DATA PROVIDED:
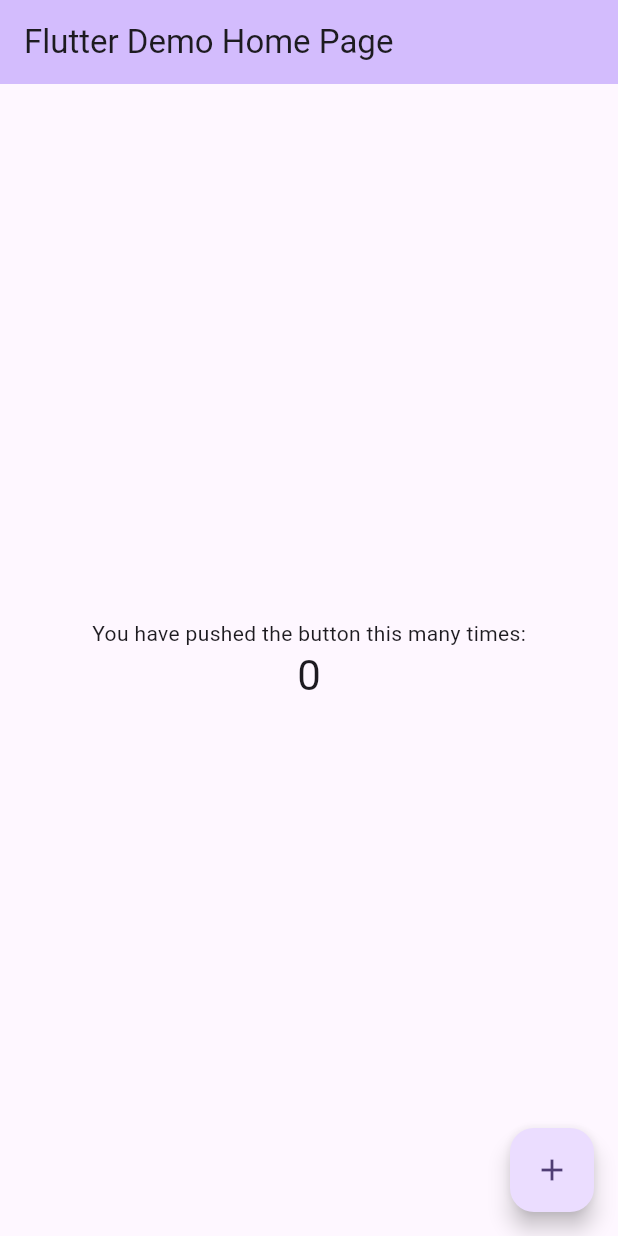
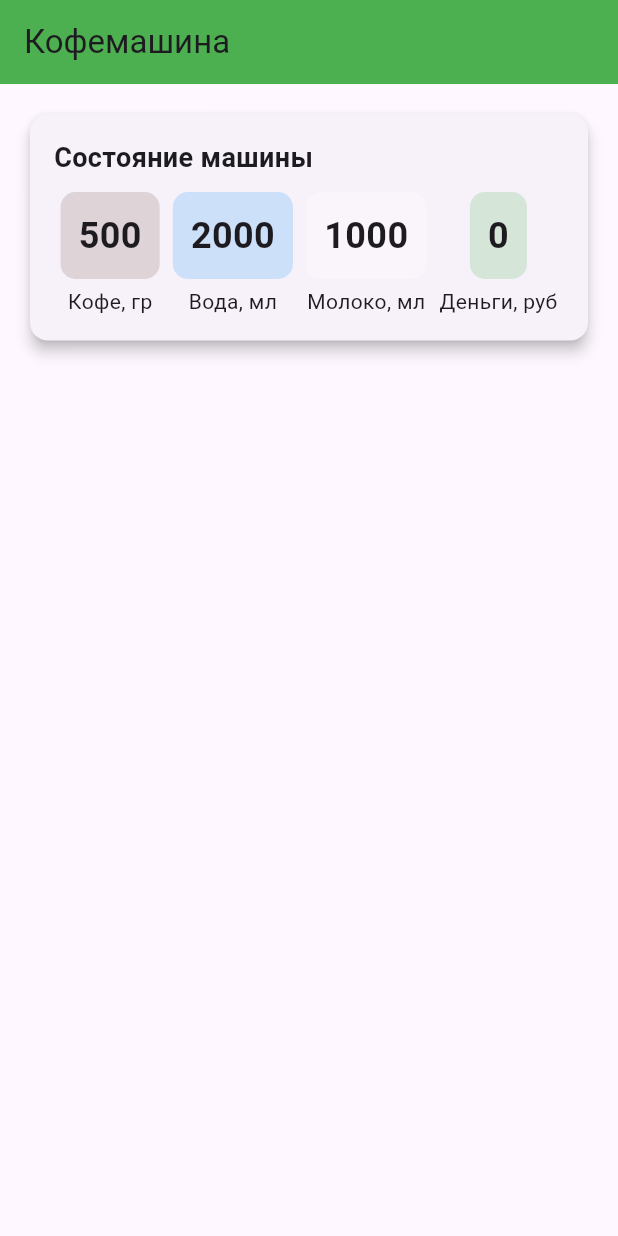
Before and after one commit to SVIKI17/PI2303_SVISCHEV, a Flutter app: the screen it shows after launch, on a phone screen of 412 x 824 dp. Run offline on Flutter 3.47's test engine with Material 3 defaults, Android fonts, the phone set to English and light mode, and no system bars.

Commit message:
Добавил главный экран с отображением ресурсов

```diff
--- a/coffee_machine_ui/lib/main.dart
+++ b/coffee_machine_ui/lib/main.dart
@@ -1,122 +1,21 @@
 import 'package:flutter/material.dart';
+import 'screens/home_screen.dart';
 
 void main() {
-  runApp(const MyApp());
+  runApp(MyApp());
 }
 
 class MyApp extends StatelessWidget {
-  const MyApp({super.key});
-
-  // This widget is the root of your application.
   @override
   Widget build(BuildContext context) {
     return MaterialApp(
-      title: 'Flutter Demo',
+      title: 'Кофемашина',
       theme: ThemeData(
-        // This is the theme of your application.
-        //
-        // TRY THIS: Try running your application with "flutter run". You'll see
-        // the application has a purple toolbar. Then, without quitting the app,
-        // try changing the seedColor in the colorScheme below to Colors.green
-        // and then invoke "hot reload" (save your changes or press the "hot
-        // reload" button in a Flutter-supported IDE, or press "r" if you used
-        // the command line to start the app).
-        //
-        // Notice that the counter didn't reset back to zero; the application
-        // state is not lost during the reload. To reset the state, use hot
-        // restart instead.
-        //
-        // This works for code too, not just values: Most code changes can be
-        // tested with just a hot reload.
-        colorScheme: .fromSeed(seedColor: Colors.deepPurple),
+        primarySwatch: Colors.green,
+        useMaterial3: true,
       ),
-      home: const MyHomePage(title: 'Flutter Demo Home Page'),
+      home: HomeScreen(),
+      debugShowCheckedModeBanner: false,
     );
   }
 }
-
-class MyHomePage extends StatefulWidget {
-  const MyHomePage({super.key, required this.title});
-
-  // This widget is the home page of your application. It is stateful, meaning
-  // that it has a State object (defined below) that contains fields that affect
-  // how it looks.
-
-  // This class is the configuration for the state. It holds the values (in this
-  // case the title) provided by the parent (in this case the App widget) and
-  // used by the build method of the State. Fields in a Widget subclass are
-  // always marked "final".
-
-  final String title;
-
-  @override
-  State<MyHomePage> createState() => _MyHomePageState();
-}
-
-class _MyHomePageState extends State<MyHomePage> {
-  int _counter = 0;
-
-  void _incrementCounter() {
-    setState(() {
-      // This call to setState tells the Flutter framework that something has
-      // changed in this State, which causes it to rerun the build method below
-      // so that the display can reflect the updated values. If we changed
-      // _counter without calling setState(), then the build method would not be
-      // called again, and so nothing would appear to happen.
-      _counter++;
-    });
-  }
-
-  @override
-  Widget build(BuildContext context) {
-    // This method is rerun every time setState is called, for instance as done
-    // by the _incrementCounter method above.
-    //
-    // The Flutter framework has been optimized to make rerunning build methods
-    // fast, so that you can just rebuild anything that needs updating rather
-    // than having to individually change instances of widgets.
-    return Scaffold(
-      appBar: AppBar(
-        // TRY THIS: Try changing the color here to a specific color (to
-        // Colors.amber, perhaps?) and trigger a hot reload to see the AppBar
-        // change color while the other colors stay the same.
-        backgroundColor: Theme.of(context).colorScheme.inversePrimary,
-        // Here we take the value from the MyHomePage object that was created by
-        // the App.build method, and use it to set our appbar title.
-        title: Text(widget.title),
-      ),
-      body: Center(
-        // Center is a layout widget. It takes a single child and positions it
-        // in the middle of the parent.
-        child: Column(
-          // Column is also a layout widget. It takes a list of children and
-          // arranges them vertically. By default, it sizes itself to fit its
-          // children horizontally, and tries to be as tall as its parent.
-          //
-          // Column has various properties to control how it sizes itself and
-          // how it positions its children. Here we use mainAxisAlignment to
-          // center the children vertically; the main axis here is the vertical
-          // axis because Columns are vertical (the cross axis would be
-          // horizontal).
-          //
-          // TRY THIS: Invoke "debug painting" (choose the "Toggle Debug Paint"
-          // action in the IDE, or press "p" in the console), to see the
-          // wireframe for each widget.
-          mainAxisAlignment: .center,
-          children: [
-            const Text('You have pushed the button this many times:'),
-            Text(
-              '$_counter',
-              style: Theme.of(context).textTheme.headlineMedium,
-            ),
-          ],
-        ),
-      ),
-      floatingActionButton: FloatingActionButton(
-        onPressed: _incrementCounter,
-        tooltip: 'Increment',
-        child: const Icon(Icons.add),
-      ),
-    );
-  }
-}
--- /dev/null
+++ b/coffee_machine_ui/lib/screens/home_screen.dart
@@ -0,0 +1,87 @@
+import 'package:flutter/material.dart';
+import '../classes/Machine.dart';
+
+class HomeScreen extends StatefulWidget {
+  @override
+  _HomeScreenState createState() => _HomeScreenState();
+}
+
+class _HomeScreenState extends State<HomeScreen> {
+  late Machine _machine;
+
+  @override
+  void initState() {
+    super.initState();
+    _machine = Machine();
+  }
+
+  void _updateState() {
+    setState(() {});
+  }
+
+  @override
+  Widget build(BuildContext context) {
+    return Scaffold(
+      appBar: AppBar(
+        title: Text('Кофемашина'),
+        backgroundColor: Colors.green,
+      ),
+      body: SingleChildScrollView(
+        padding: EdgeInsets.all(16),
+        child: Column(
+          children: [
+            _buildResourcesCard(),
+          ],
+        ),
+      ),
+    );
+  }
+
+  Widget _buildResourcesCard() {
+    return Card(
+      elevation: 4,
+      child: Padding(
+        padding: EdgeInsets.all(16),
+        child: Column(
+          crossAxisAlignment: CrossAxisAlignment.start,
+          children: [
+            Text(
+              'Состояние машины',
+              style: TextStyle(fontSize: 18, fontWeight: FontWeight.bold),
+            ),
+            SizedBox(height: 10),
+            Row(
+              mainAxisAlignment: MainAxisAlignment.spaceAround,
+              children: [
+                _buildResourceItem('Кофе', _machine.coffeeBeans, 'гр', Colors.brown),
+                _buildResourceItem('Вода', _machine.water, 'мл', Colors.blue),
+                _buildResourceItem('Молоко', _machine.milk, 'мл', Colors.white70),
+                _buildResourceItem('Деньги', _machine.cash, 'руб', Colors.green),
+              ],
+            ),
+          ],
+        ),
+      ),
+    );
+  }
+
+  Widget _buildResourceItem(String label, int value, String unit, Color color) {
+    return Column(
+      children: [
+        Container(
+          padding: EdgeInsets.all(12),
+          decoration: BoxDecoration(
+            color: color.withOpacity(0.2),
+            borderRadius: BorderRadius.circular(10),
+          ),
+          child: Text(
+            '$value',
+            style: TextStyle(fontSize: 24, fontWeight: FontWeight.bold),
+          ),
+        ),
+        SizedBox(height: 5),
+        Text('$label, $unit'),
+      ],
+    );
+  }
+}
```
Also changed, not shown: main.dart (deleted, +0 -103 lines), coffee_machine_ui/image.jpeg (renamed from image.jpeg), coffee_machine_ui/lib/async_operations.dart (renamed from async_operations.dart), coffee_machine_ui/lib/classes/CoffeeTypes.dart (renamed from classes/CoffeeTypes.dart), coffee_machine_ui/lib/classes/ICoffee.dart (renamed from classes/ICoffee.dart), coffee_machine_ui/lib/classes/Machine.dart (renamed from classes/Machine.dart), coffee_machine_ui/lib/classes/Resources.dart (renamed from classes/Resources.dart), coffee_machine_ui/lib/enums.dart (renamed from enums.dart), 2 other files.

ASSIGNMENT: Go through the material line by line. Show each line that contains the string "dart".

EXERCISE OUTPUT:
--- a/coffee_machine_ui/lib/main.dart
+++ b/coffee_machine_ui/lib/main.dart
 import 'package:flutter/material.dart';
+import 'screens/home_screen.dart';
+++ b/coffee_machine_ui/lib/screens/home_screen.dart
+import 'package:flutter/material.dart';
+import '../classes/Machine.dart';
Also changed, not shown: main.dart (deleted, +0 -103 lines), coffee_machine_ui/image.jpeg (renamed from image.jpeg), coffee_machine_ui/lib/async_operations.dart (renamed from async_operations.dart), coffee_machine_ui/lib/classes/CoffeeTypes.dart (renamed from classes/CoffeeTypes.dart), coffee_machine_ui/lib/classes/ICoffee.dart (renamed from classes/ICoffee.dart), coffee_machine_ui/lib/classes/Machine.dart (renamed from classes/Machine.dart), coffee_machine_ui/lib/classes/Resources.dart (renamed from classes/Resources.dart), coffee_machine_ui/lib/enums.dart (renamed from enums.dart), 2 other files.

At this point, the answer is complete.